A conservative communications professor at UCLA claims his department chair is effectively blocking students from enrolling in his popular “Free Speech on Campus” class in a decision that’s likely politically motivated.
The department chair, meanwhile, says the situation is based on maintaining “reasonable class sizes across the major” and denies that her decision to reject students’ requests for enrollment is politically motivated.
Caught in the middle are frustrated students who simply want to enroll in lecturer Keith Fink’s “Communication Studies 167: Sex, Politics, and Race: Free Speech on Campus.”
Taryn Jacobson is one such student.
A senior at UCLA, she told The College Fix she has never been able to take a class with Fink because his courses always fill up so quickly. This quarter, Jacobson said she was absolutely determined to get into Fink’s “Free Speech on Campus” class.
“This is one of my last quarters at UCLA and this class is crucial to my preparation for law school,” Jacobson stated in an email to The Fix. “It will also strongly guide my decision (either by affirming or disaffirming) my aspirations to attend.”
The class filled up quickly, as usual, and Jacobson was once again unable to get in. However, Jacobson said she attended the first class anyway and received a permission-to-enroll form from Fink, also known as a “PTE.” Unfortunately, Jacobson’s PTE was then denied.
This quarter marks the first time Professor Fink has experienced his department denying his PTEs, and he seems to be getting singled out. Other professors in the Department of Communication Studies report no issues with getting their PTEs approved, according to the Daily Bruin. Fink and his teaching assistants and students lay much of the blame on the new Chair of the Department of Communication Studies, Kerri Johnson.

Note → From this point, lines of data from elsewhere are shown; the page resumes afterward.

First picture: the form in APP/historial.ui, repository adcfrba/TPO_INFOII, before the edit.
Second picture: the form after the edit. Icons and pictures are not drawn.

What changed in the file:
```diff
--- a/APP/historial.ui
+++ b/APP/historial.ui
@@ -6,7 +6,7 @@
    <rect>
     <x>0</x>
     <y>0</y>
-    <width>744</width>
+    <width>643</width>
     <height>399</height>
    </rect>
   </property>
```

“Ever since this leadership change, the school has targeted Professor Fink and his classes in many ways, including by: (1) restricting his ability to enroll students at his discretion (a restriction not imposed on any other CommStudies professors), (2) reducing the size of his classes and moving them to smaller classrooms despite overwhelming student demand, (3) dishonoring ‘Permission to Enroll’ forms issued by him and failing to help students whose PTEs had been dishonored,” Andrew Litt, Professor Fink’s TA, stated in an email to The College Fix.

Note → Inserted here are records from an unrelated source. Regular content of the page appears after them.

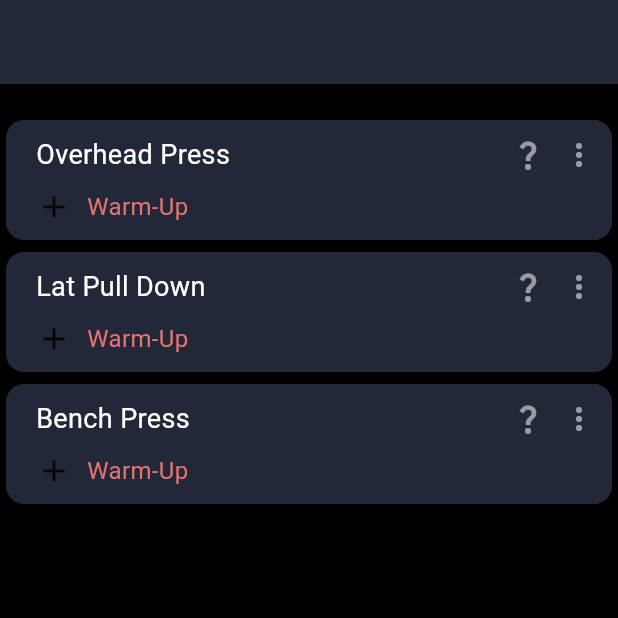
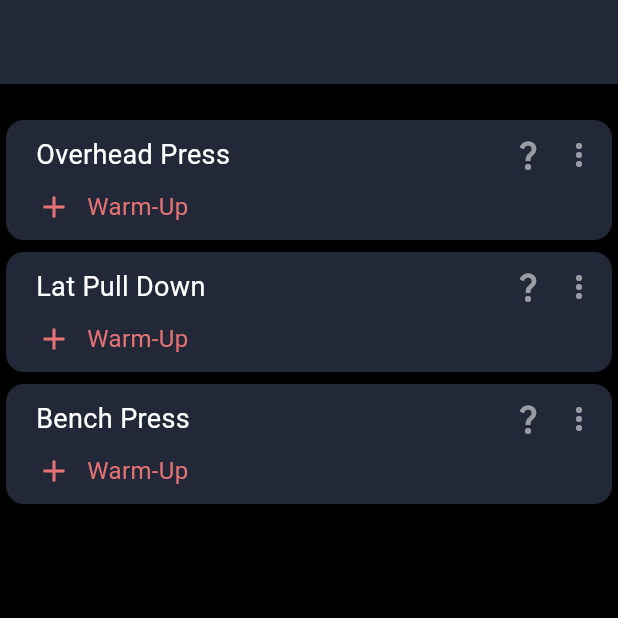
Before and after one commit to ArjunMalhotra07/rage_fit, a Flutter app: the screen it shows after launch, on a phone screen of 412 x 824 dp, the top half of it. Run offline on Flutter 3.47's test engine with Material 2 defaults, Android fonts, the phone set to English and light mode, and no system bars.

Commit message:
Added newer colors to constants

```diff
--- a/lib/logic/utils/constants.dart
+++ b/lib/logic/utils/constants.dart
@@ -9,4 +9,7 @@ final appColors = AppColors();
 
 class AppColors {
   final cardColor = const Color.fromARGB(255, 34, 40, 56);
+  final whiteColor = Colors.white;
+  final iconWhiteColor = Colors.white54;
+  final redColor = Colors.red.shade300;
 }
--- a/lib/views/home_page.dart
+++ b/lib/views/home_page.dart
@@ -30,26 +30,27 @@ class MyHomePage extends StatelessWidget {
                                 Text(
                                   appUtilities
                                       .formatWorkOutType(listOfWorkOuts[index]),
-                                  style: const TextStyle(
-                                      color: Colors.white, fontSize: 18),
+                                  style: TextStyle(
+                                      color: appColors.whiteColor,
+                                      fontSize: 18),
                                 ),
                                 const Spacer(),
-                                const Icon(Icons.question_mark_sharp,
-                                    color: Colors.white54),
+                                Icon(Icons.question_mark_sharp,
+                                    color: appColors.iconWhiteColor),
                                 const SizedBox(width: 10),
-                                const Icon(Icons.more_vert,
-                                    color: Colors.white54)
+                                Icon(Icons.more_vert,
+                                    color: appColors.iconWhiteColor)
                               ],
                             ),
                             const SizedBox(height: 10),
                             Row(
                               children: [
-                                const Icon(Icons.add),
+                                Icon(Icons.add, color: appColors.redColor),
                                 const SizedBox(width: 10),
                                 Text(
                                   'Warm-Up',
                                   style: TextStyle(
-                                      color: Colors.red.shade300, fontSize: 16),
+                                      color: appColors.redColor, fontSize: 16),
                                 ),
                               ],
                             )
@@ -61,17 +62,3 @@ class MyHomePage extends StatelessWidget {
             )));
   }
 }
-/*ListView.builder(
-          itemCount: listOfWorkOuts.length,
-          itemBuilder: (context, index) {
-            return ListTile(
-              leading: Text(
-                appUtilities.formatWorkOutType(listOfWorkOuts[index]),
-                style: const TextStyle(color: Colors.white, fontSize: 18),
-              ),
-              trailing: const Row(children: [
-                Icon(Icons.question_mark_sharp),
-                Icon(Icons.more_vert)
-              ]),
-            );
-          }), */
```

Additionally, Austin Kaidi, a UCLA alumnus who took Fink’s classes and also served as his TA, told The Fix: “For the past five years, Professor Fink has been able to educate large numbers of students without any problems. However one quarter after the Communication Studies appoints a chairwoman with incredibly left-leaning ideals, Professor Fink, the only outspoken conservative in the department, is singled out, his PTE’s are revoked, and his future classes are limited.”
Kaidi added that the room in which Fink teaches “Communications Studies 167” holds 292 seats, yet only 200 of the 241 students who attempted to join the class this year were able to enroll.
When questioned about the denial of Fink’s PTEs, Johnson told The College Fix: “As department chair, I am responsible for overseeing workload equity for my faculty, lecturers, and TAs and ensuring a productive learning environment for our students. One important aspect of this responsibility is to maintain reasonable class sizes across the major which entails an assessment of student to faculty and student to TA ratios. Accordingly, I do not approve modifications to enrollment caps unless implications for workload equity have been evaluated. In this case, they were not; petitions to add the class were issued without approval.”
She added: “With regard to the question of political discrimination, I was unaware of Mr. Keith’s political leanings until recently when Mr. Fink referenced them in an email. This exchange occurred long after the events in question.”
Fink did not respond to requests from The College Fix seeking comment.
He told the Daily Bruin: “I am well familiar with UCLA’s rules. This is a violation of academic freedom, a violation of (UCLA’s) own rules and students’ rights. Students are not being treated with equity here.”
Fink also told the Bruin he has spoken with his union representative and the ombudsman about the matter. “This is an important issue,” Fink said. “Most people don’t stand up to the administration when they are wronged, either out of ignorance of their rights or fear that their situation will be exacerbated if they challenge the school.”
“I am a voice of a teacher who’s not going to go away,” he added. “When I see an injustice toward students, I am going to fight.”
Jacobson, the senior trying to take Fink’s class, told The College Fix she is frustrated.
“Higher education is supposed to be about providing students with opportunities to learn and expand their horizons, rather than limiting them,” she said. “I have never experienced a situation like this: the professor wants to admit more students at no cost to the school, the room FITS more students, yet the actual department housing the course is thwarting his efforts and effectively denying me an educational opportunity — one that happens to be of great importance to me.”